Ann Arbor school board to discuss superintendent evaluation process Wednesday
The Ann Arbor Board of Education will revisit the topic of superintendent evaluations at Wednesday's Committee of the Whole meeting.
The meeting officially will begin at 7 p.m. at the Balas Administration Building to allow for a 5:30 p.m. closed, executive session for Superintendent Patricia Green's mid-year review.
Melanie Maxwell | AnnArbor.com file photo
Green received a positive evaluation last June that congratulated her on her successful first year at AAPS. The Ann Arbor school board traditionally issues a public statement following the formal review, but the informal mid-year reviews take place entirely in closed session.
Prior to Green's formal evaluation in 2012, there was much discussion about how the board should proceed with the evaluation process in light of new state requirements. The board will take up this conversation again on Wednesday.

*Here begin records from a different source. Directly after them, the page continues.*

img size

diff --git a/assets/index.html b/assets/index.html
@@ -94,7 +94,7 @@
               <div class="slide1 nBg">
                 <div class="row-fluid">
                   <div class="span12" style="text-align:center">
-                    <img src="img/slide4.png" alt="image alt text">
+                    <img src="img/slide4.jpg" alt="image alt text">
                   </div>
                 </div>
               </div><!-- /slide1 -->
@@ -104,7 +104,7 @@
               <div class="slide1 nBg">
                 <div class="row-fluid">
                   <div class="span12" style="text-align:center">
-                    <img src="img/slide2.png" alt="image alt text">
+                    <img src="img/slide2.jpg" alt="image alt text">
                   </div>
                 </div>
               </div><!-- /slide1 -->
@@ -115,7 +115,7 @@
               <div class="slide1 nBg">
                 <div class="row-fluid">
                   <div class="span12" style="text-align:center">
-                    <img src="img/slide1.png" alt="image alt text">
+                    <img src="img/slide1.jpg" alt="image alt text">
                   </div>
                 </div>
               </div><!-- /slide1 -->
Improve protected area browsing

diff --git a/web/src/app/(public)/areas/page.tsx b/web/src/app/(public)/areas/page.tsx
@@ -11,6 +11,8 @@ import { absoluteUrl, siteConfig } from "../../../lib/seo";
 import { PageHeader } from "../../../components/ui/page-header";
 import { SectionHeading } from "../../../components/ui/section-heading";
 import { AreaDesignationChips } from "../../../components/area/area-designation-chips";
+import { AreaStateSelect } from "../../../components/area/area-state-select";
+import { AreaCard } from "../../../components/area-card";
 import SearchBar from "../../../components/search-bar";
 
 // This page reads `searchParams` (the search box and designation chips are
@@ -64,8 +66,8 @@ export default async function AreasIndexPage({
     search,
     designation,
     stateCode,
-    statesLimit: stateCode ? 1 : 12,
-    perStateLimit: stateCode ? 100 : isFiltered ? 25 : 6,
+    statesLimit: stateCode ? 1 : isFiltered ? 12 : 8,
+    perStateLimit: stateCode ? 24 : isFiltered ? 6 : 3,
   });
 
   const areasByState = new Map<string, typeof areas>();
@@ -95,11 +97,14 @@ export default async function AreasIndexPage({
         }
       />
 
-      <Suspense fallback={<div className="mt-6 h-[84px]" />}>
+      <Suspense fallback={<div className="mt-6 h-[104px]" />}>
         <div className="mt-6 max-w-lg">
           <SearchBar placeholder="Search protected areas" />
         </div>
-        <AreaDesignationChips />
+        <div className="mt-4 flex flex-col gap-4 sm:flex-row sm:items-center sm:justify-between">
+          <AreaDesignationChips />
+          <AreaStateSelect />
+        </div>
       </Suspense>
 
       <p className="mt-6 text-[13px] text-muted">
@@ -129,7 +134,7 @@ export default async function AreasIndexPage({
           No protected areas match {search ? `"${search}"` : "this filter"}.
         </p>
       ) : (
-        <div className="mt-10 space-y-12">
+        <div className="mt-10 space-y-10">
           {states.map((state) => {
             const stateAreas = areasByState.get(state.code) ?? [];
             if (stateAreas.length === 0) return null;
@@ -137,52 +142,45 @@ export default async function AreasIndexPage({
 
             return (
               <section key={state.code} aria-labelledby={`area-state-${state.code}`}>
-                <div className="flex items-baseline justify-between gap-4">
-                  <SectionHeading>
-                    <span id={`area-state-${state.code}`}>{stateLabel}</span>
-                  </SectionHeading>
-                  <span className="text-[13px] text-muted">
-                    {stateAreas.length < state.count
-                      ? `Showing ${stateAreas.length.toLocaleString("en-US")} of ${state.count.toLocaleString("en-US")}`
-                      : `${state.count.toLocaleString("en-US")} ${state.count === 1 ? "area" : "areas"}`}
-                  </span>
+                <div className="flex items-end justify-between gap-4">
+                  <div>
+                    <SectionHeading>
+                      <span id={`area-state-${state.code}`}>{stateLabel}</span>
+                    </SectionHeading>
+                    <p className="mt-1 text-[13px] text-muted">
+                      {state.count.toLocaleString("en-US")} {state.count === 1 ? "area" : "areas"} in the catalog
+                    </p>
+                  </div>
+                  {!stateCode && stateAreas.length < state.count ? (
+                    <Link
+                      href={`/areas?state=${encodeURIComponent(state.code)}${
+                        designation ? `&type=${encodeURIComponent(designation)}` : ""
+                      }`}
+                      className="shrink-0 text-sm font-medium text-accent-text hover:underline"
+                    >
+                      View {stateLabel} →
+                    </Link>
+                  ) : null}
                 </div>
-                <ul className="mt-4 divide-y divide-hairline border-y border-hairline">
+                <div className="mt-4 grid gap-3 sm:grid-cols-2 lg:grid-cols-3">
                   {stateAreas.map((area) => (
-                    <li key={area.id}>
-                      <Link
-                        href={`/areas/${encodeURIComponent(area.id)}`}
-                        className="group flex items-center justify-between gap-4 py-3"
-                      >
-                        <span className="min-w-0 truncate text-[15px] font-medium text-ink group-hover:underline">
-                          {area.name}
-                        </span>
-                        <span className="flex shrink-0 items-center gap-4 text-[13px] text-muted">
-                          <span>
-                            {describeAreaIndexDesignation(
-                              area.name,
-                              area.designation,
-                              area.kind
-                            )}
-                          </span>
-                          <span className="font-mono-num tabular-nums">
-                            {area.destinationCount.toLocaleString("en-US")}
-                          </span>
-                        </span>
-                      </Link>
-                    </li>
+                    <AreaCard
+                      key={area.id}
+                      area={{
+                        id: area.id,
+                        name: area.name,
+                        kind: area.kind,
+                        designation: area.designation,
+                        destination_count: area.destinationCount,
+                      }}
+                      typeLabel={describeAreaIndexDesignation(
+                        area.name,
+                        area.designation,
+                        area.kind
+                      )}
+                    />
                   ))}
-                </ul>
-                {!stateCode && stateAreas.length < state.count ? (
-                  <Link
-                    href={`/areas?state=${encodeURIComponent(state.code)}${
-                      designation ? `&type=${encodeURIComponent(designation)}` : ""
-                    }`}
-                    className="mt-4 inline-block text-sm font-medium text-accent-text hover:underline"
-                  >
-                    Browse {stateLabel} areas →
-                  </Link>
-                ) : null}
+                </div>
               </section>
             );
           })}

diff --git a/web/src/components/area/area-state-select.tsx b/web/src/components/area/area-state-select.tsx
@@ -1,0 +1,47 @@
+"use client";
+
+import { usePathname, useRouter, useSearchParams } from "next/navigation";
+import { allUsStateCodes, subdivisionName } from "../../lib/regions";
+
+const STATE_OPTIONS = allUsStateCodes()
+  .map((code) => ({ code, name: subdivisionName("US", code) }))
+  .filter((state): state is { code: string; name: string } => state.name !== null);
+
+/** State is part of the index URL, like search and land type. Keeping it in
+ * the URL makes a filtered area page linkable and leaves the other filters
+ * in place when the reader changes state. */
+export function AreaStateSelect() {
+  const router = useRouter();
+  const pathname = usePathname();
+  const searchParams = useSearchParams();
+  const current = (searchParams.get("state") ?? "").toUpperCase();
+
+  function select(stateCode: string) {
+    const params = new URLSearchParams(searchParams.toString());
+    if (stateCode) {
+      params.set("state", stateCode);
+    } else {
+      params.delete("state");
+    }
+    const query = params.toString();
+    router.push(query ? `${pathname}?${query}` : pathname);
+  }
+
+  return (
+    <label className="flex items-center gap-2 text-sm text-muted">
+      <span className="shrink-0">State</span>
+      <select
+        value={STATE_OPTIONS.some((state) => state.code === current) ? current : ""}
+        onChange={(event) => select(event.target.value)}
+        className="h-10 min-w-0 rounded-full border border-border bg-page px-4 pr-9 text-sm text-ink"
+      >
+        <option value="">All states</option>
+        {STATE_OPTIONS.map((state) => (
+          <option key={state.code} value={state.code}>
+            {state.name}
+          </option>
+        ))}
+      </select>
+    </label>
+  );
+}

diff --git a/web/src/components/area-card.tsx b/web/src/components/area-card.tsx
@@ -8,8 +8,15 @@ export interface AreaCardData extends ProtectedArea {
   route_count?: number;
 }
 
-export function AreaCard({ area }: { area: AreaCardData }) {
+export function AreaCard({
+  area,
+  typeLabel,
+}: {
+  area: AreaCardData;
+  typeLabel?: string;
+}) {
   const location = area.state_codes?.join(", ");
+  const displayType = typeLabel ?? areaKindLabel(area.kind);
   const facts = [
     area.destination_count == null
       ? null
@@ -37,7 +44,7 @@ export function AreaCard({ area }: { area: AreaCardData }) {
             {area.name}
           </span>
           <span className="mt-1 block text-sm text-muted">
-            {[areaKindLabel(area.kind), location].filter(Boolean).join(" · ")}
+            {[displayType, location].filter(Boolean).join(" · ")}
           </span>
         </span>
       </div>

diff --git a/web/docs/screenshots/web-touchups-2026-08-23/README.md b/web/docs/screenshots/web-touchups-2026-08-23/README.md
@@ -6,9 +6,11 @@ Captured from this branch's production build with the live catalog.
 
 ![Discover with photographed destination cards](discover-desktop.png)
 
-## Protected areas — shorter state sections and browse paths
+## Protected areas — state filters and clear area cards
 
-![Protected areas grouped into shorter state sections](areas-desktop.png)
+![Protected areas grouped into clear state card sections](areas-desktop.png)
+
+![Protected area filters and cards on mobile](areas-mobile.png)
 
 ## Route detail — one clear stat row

In July 2011, Gov. Rick Snyder signed into law Public Act 102, part of a package of bills known as Michigan's teacher tenure reform law or the Revised School Code. The Michigan Council on Educator Effectiveness immediately was established and tasked with developing a statewide teacher evaluation system.
And while clarity on teacher evaluations from the state and the MCEE has started to trickle down to the local level, school boards still are left with little guidance on how to judge the performance of their sole employee: the superintendent.
Starting in the 2013-14 academic year, 25 percent of superintendents' effectiveness ratings must be based on student growth data. Student attendance rates also must be factored into their ratings. There also has been some initial speculation that the state might require a written ratings system or evaluation for superintendents, similar to what is required of teachers.
Currently, the Ann Arbor school board does not fill out or retain any documents to evaluate its superintendent. Some trustees may write notes or fill out a mock survey or sample evaluation form to help guide them through the group discussion on the superintendent's performance, but the district does not retain these notes. The board produces a summation statement at the close of the evaluation discussion that is then released to the media and put in the superintendent's personnel file.
Vice President Christine Stead is leading the superintendent evaluation discussion for the Ann Arbor board.
The big question to consider this year will be which metrics and data to use to gauge student growth, Stead said. She added the superintendent obviously influences student achievement growth differently than a teacher does.
"We need to think hard about what is going to be the most meaningful way to look at the data we have for the superintendent, and how we would like to have that data rolled up — whether it would be by building, or MEAP scores district-wide, all of our desegregated (student population) subgroups by grade level ," Stead said. "There are a lot of options but it's about picking a good set of what we think reasonable measures are for the superintendent."
She said there also are a number of other measures that could be of interest to the board that go beyond student achievement, for example: student discipline data or decisions made regarding the hiring and firing of key staff.
Mexicotte said the board is going to attempt to do this in anticipation of what it could be asked to do in the future by the state.
"But we're going to do it proactively, since the state has not been forthcoming in timely fashion," she said.
The board not only will need to identify the set measurements it would like to use when conducting the superintendent's performance review, but it also will need to establish guidelines for what to do if the superintendent does progress on her goals and missions.
Last year, there was a lengthy discussion on how to include public opinion in the evaluation process. A few board members talked about surveying all of the Ann Arbor Public Schools' parents to give them the opportunity to provide feedback for the board on how they perceive the superintendent is doing.
"I think there are mixed opinions on the board about the value of that — is it a good use of people's time, not just our own. But I expect it probably will be brought up again," Stead said.
Mexicotte said some members of the board struggle with the confidentiality and anonymity pieces of polling or surveying the public and not knowing whether the survey respondent has interacted with the superintendent in a meaningful way. She said the question then becomes is it simply interesting to have this information, or is it useful to the board's decision making?
"Personally, I will have that in mind as I enter Wednesday's conversation (about the evaluation process)," Mexicotte said.